Recently Meredith made the comment that when the silver dust settles on my hair, it makes me look like an old man. Although I do have some grays on my beard, I don’t have much gray hair on my head unless you go looking for it. But her comment made me think, not necessarily about looking old, but when I actually am old how will I feel when the silver dust settles for good on me and on my flute making?
When I decided to make my own flute, I didn’t want it to be like every other handmade flute. I felt a flute could be a work of art, just as beautiful as the music that is made with it. The flute design can tell a story the same way each piece of music tells a story. I wanted to handcraft each piece of the flute myself so my instruments would have a definitive look and sound to them. And so my journey began.
Today I see the flute as a blank silver canvas, ready for the flutemaker and flute player to work with. The people who play my flutes feel the same way. Each flute is unique just as each player is unique.

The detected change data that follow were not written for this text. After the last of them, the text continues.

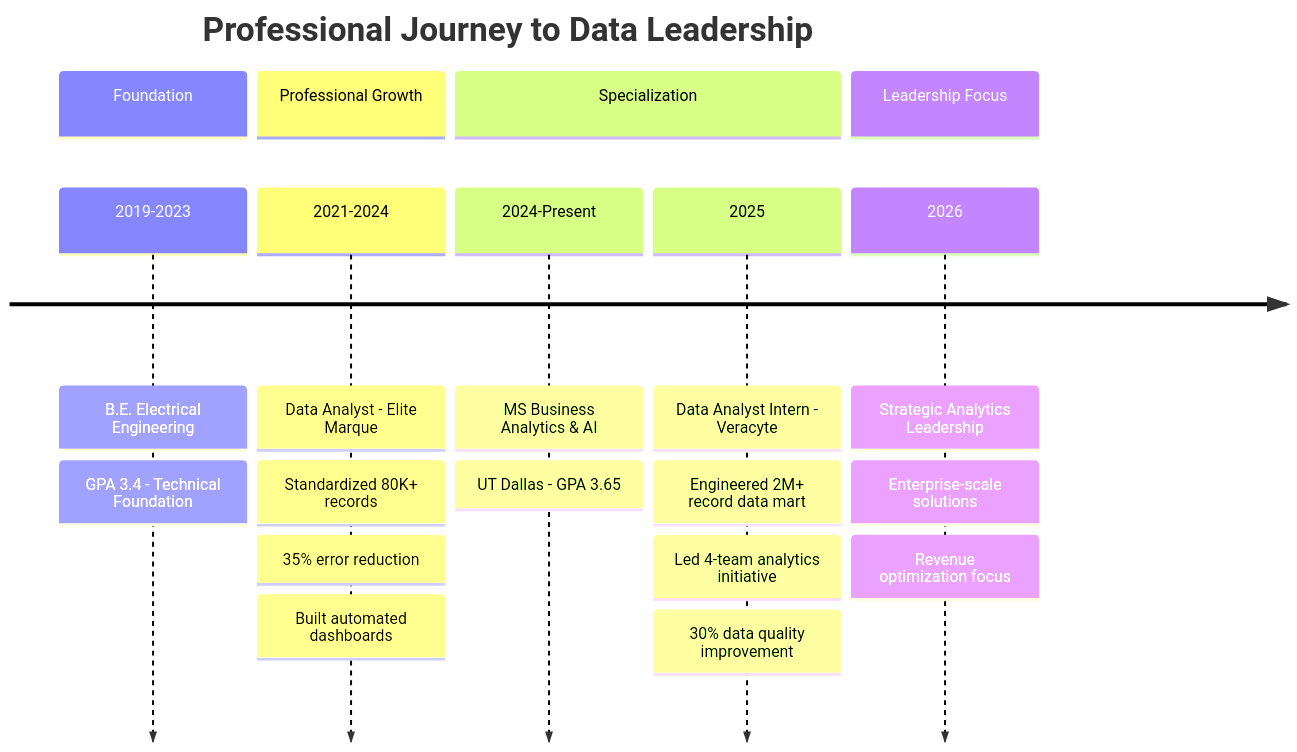
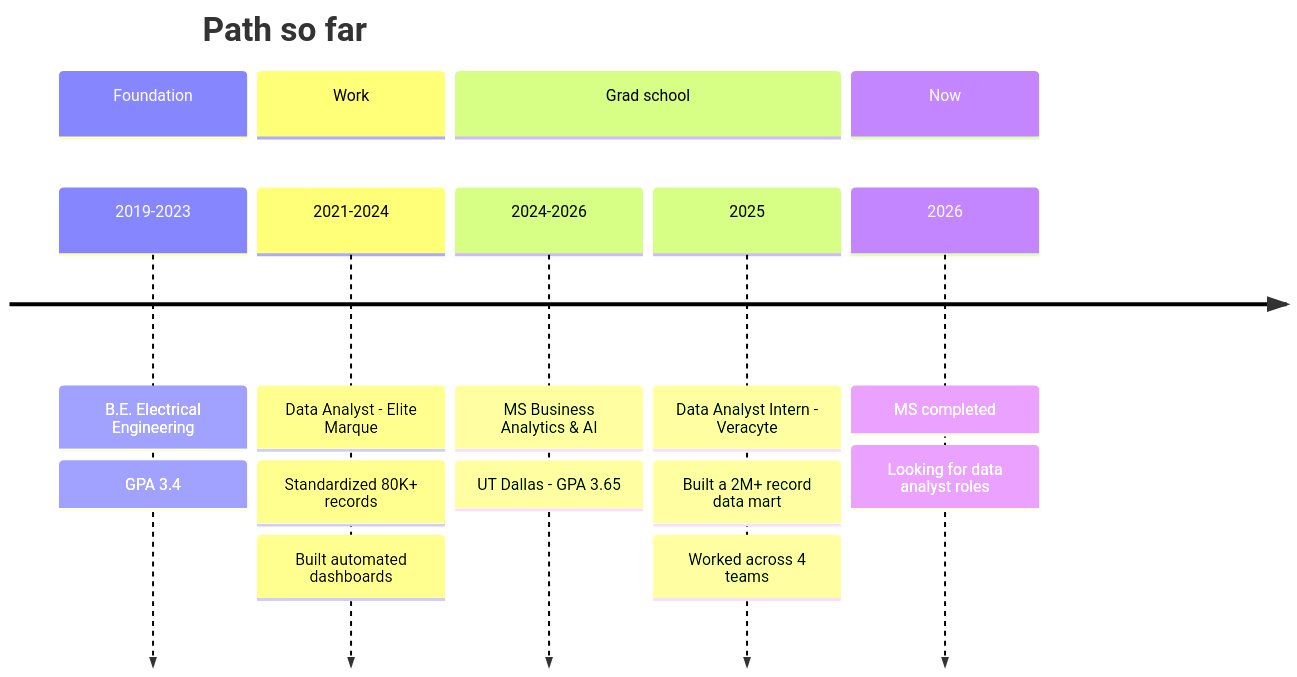
The second of 3 diagrams in README.md (Pranav0520/Pranav0520), drawn with Mermaid before and after one commit. The commit also changed other lines of this file, not shown here.

````diff
--- a/README.md
+++ b/README.md
@@ -87,23 +64,20 @@
 ```mermaid
 timeline
-    title Professional Journey to Data Leadership
+    title Path so far
     section Foundation
     2019-2023 : B.E. Electrical Engineering
-              : GPA 3.4 - Technical Foundation
-    section Professional Growth
+              : GPA 3.4
+    section Work
     2021-2024 : Data Analyst - Elite Marque
               : Standardized 80K+ records
-              : 35% error reduction
               : Built automated dashboards
-    section Specialization
-    2024-Present : MS Business Analytics & AI
-                 : UT Dallas - GPA 3.65
+    section Grad school
+    2024-2026 : MS Business Analytics & AI
+              : UT Dallas - GPA 3.65
     2025 : Data Analyst Intern - Veracyte
-         : Engineered 2M+ record data mart
-         : Led 4-team analytics initiative
-         : 30% data quality improvement
-    section Leadership Focus
-    2026 : Strategic Analytics Leadership
-         : Enterprise-scale solutions
-         : Revenue optimization focus
+         : Built a 2M+ record data mart
+         : Worked across 4 teams
+    section Now
+    2026 : MS completed
+         : Looking for data analyst roles
 ```
````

So when the silver dust settles and I put down my tools for the last time, how will I feel about where my journey has taken me? I haven’t sold a great number of flutes, but they stand up acoustically and mechanically to any other flute. They will be handed down through generations of flutists. What really makes them stand apart from every other flute in history is the artwork and truly handmade construction. That is my legacy.